Effort To Redistribute Affordable Housing Stopped
Florida Realtors stopped their campaign to get a constitutional amendment for affordable housing on the ballot.
Plans for a proposed constitutional amendment supporting affordable housing have been nixed.
Realtors spent nearly three million dollars before ending the ballot initiative effort this week.
The state realtor association, Florida Realtors, launched the campaign after lawmakers cut a decades-old fund for affordable housing in half. Instead, the group now says working directly with lawmakers on policy will be the fastest way to address Florida's affordable housing crisis.
Jaimie Ross, chief executive officer of the Florida Housing Coalition, said the ballot initiative's language may have been too vague as it called for "accessible and available housing."
"It might not have been to the benefit of folks needing affordable housing," she said.

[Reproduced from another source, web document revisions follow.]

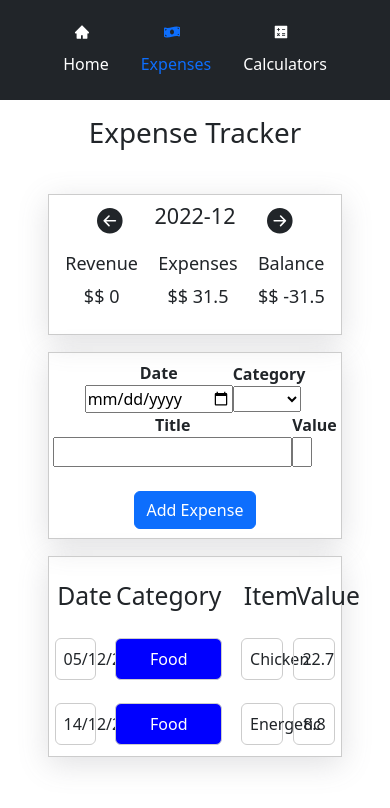
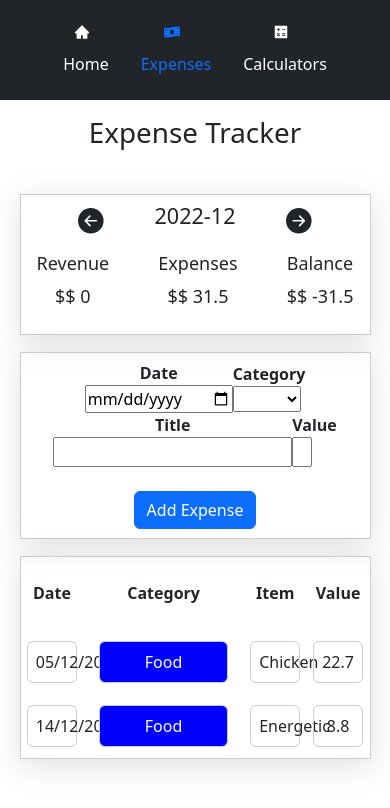
Before and after one commit to danielflorencio/fire-desktop, a React (Vite) app: page /expenses in a window 390 px wide. Shown: the top 808 px of the page. Built offline with nearby package versions, Linux system fonts and the light colour scheme.

Commit message:
tryna deploy the app to gh pages

```diff
--- a/src/App.css
+++ b/src/App.css
@@ -4,6 +4,8 @@ header{
 main {
     height: fit-content;
     width: 85vw;
+    margin: 0;
+    padding: 0;
 }
 .main-content-container{
     padding: 2rem 4rem;
@@ -13,6 +15,7 @@ main {
     justify-content: center;
     width: 100%;
     height: 100%;
+    margin: 0;
 }
 .box-content-container{
     min-height: 70vh;
@@ -26,6 +29,8 @@ main {
     width: 100vw;
     min-height: 100vh;
     max-height: 100%;
+    margin: 0;
+    padding: 0;
 }
 .forms-container{
     display: flex;
@@ -65,6 +70,14 @@ main {
         padding: 1rem 2rem;
     }
 }
+@media (max-width: 767px) {
+    .main-content-container{
+        padding: 1rem 0;
+    }
+    main{
+        padding: 0;
+    }
+}
 .fire-color-gradient{
     color: linear-gradient(#FC575E, #F7B42C);
 }
--- a/src/components/AnswerGraph/CiGraph.tsx
+++ b/src/components/AnswerGraph/CiGraph.tsx
@@ -1,10 +1,10 @@
-import {SimulationData} from '../CiCalc/CiCalc'
+import {FormData} from '../CiCalc/CiCalc'
 import { Line } from 'react-chartjs-2'
 import { Chart as ChartJS, CategoryScale } from 'chart.js/auto'
 
 ChartJS.register(CategoryScale); // https://www.youtube.com/watch?v=BM2nC16y4ck
 
-export default function CiGraph({amount, investment, howLongM, interestRate}: SimulationData){
+export default function CiGraph({amount, investment, howLongM, interestRate}: FormData){
 
     let newAmountArray: number[] = [amount]
 
--- a/src/components/AnswerGraph/SiGraph.tsx
+++ b/src/components/AnswerGraph/SiGraph.tsx
@@ -1,10 +1,10 @@
-import {SimulationData} from '../SiCalc/SiCalc'
 import { Line } from 'react-chartjs-2'
+import { FormData } from '../SiCalc/SiCalc';
 import { Chart as ChartJS, CategoryScale } from 'chart.js/auto'
 
 ChartJS.register(CategoryScale); // https://www.youtube.com/watch?v=BM2nC16y4ck
 
-export default function SiGraph({amount, investment, howLongM, interestRate, howLongTimeFrame, interestTimeFrame}: SimulationData){
+export default function SiGraph({amount, investment, howLongM, interestRate, howLongTimeFrame, interestTimeFrame}: FormData){
 
     let newAmountArray: number[] = [amount]
 
--- a/src/components/CiCalc/CiCalc.tsx
+++ b/src/components/CiCalc/CiCalc.tsx
@@ -2,7 +2,7 @@ import { useState, FormEvent } from "react"
 import { useMultiStepForm } from "../../customHooks/useMultiStepForm";
 import CiGraph from '../AnswerGraph/CiGraph'
 
-type FormData = {
+export type FormData = {
     amount: number,
     investment: number,
     interestRate: number,
--- a/src/components/SiCalc/SiCalc.tsx
+++ b/src/components/SiCalc/SiCalc.tsx
@@ -2,7 +2,7 @@ import { useState, FormEvent } from "react"
 import { useMultiStepForm } from "../../customHooks/useMultiStepForm";
 import SiGraph from '../AnswerGraph/SiGraph'
 
-type FormData = {
+export type FormData = {
     amount: number,
     investment: number,
     interestRate: number,
--- a/src/components/TableArea/ExpenseTrackerTable.tsx
+++ b/src/components/TableArea/ExpenseTrackerTable.tsx
@@ -12,10 +12,10 @@ export const ExpensesTable = ({list}: Props) => {
         <>
             <div className='table'>
                 <div className='table-titles'>
-                    <div className='table-title'><h2>Date</h2></div>
-                    <div className='table-title'><h2>Category</h2></div>
-                    <div className='table-title'><h2>Item</h2></div>
-                    <div className='table-title'><h2>Value</h2></div>
+                    <div className='table-title'><p><strong>Date</strong></p></div>
+                    <div className='table-title'><p><strong>Category</strong></p></div>
+                    <div className='table-title'><p><strong>Item</strong></p></div>
+                    <div className='table-title'><p><strong>Value</strong></p></div>
                 </div>
                 {
                     list.map((expense, index) =>(
--- a/src/components/TableArea/styles.css
+++ b/src/components/TableArea/styles.css
@@ -32,3 +32,14 @@
     margin: auto;
     text-align: center;
 }
+
+@media (max-width: 968px) {
+    .table-row .table-item-container:nth-child(2){
+        /* width: 5rem; */
+    }
+}
+@media (max-width: 767px) {
+    .table{
+        /* width: 100%; */
+    }
+}
--- a/src/components/Titles/BlockTitle.tsx
+++ b/src/components/Titles/BlockTitle.tsx
@@ -1,5 +1,5 @@
-export default function BlockTitle({title}: string){
+export default function BlockTitle(){
     return(
-        <h3>{title}</h3>
+        <></>
     )
 }
```
Also changed, not shown: package.json (+6 -1 lines), 2 other files (tests, documents, lock files or other folders).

In a statement, Florida Realtors said the move came after discussions with legislative leaders.
Media reports also show that the group had collected just 64,937 of the 891,589 signatures needed to get on the 2022 ballot as of Tuesday.

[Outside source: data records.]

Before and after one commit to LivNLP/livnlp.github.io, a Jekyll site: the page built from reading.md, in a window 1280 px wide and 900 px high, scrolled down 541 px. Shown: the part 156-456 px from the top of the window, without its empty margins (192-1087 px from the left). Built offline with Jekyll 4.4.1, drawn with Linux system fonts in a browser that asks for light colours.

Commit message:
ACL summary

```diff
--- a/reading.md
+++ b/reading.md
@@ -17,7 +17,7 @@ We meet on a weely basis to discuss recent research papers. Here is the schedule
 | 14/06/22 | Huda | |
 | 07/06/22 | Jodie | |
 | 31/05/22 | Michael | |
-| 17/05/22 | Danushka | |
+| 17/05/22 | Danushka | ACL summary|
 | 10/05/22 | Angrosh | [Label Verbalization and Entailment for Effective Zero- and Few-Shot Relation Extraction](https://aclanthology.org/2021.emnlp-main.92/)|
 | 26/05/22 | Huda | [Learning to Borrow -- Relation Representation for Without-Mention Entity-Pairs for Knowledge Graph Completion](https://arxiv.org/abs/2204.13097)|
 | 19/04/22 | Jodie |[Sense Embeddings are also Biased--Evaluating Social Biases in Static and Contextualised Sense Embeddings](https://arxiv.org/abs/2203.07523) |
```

The group’s focus now shifts to protecting the remaining affordable housing funds, and to creating home-buying programs for front-line workers.
The state legislature passed the William E. Sadowski Affordable Housing Act in 1992. Under the legislation, a small charge is made on every real estate transaction. The money is then put in a trust fund which supplies affordable housing efforts in Florida.
But for years, the Florida legislature has used a large chunk of the money to fuel the state’s budget.
This past legislative session, the state passed a law that stopped the sweeps from the affordable housing budget. But the state also permanently diverted 50 percent of the fund for resiliency and sewer/septic costs.
Still, what remains in the housing fund is far more than what affordable housing programs have received for the nearly two decades, Ross said. The legislature has been taking more than 50 percent of the money in the trust for the past almost 20 years.
“So what we have in Senate Bill 2512 is a promise that there will be no more sweeps, and being able to rely on recurring revenue,” Ross said. “So when the market is high, as it is now, the doc stamp collections are high, and we don't have to fight to make sure that that money is not swept into general revenue, which is what's been happening over year after year.”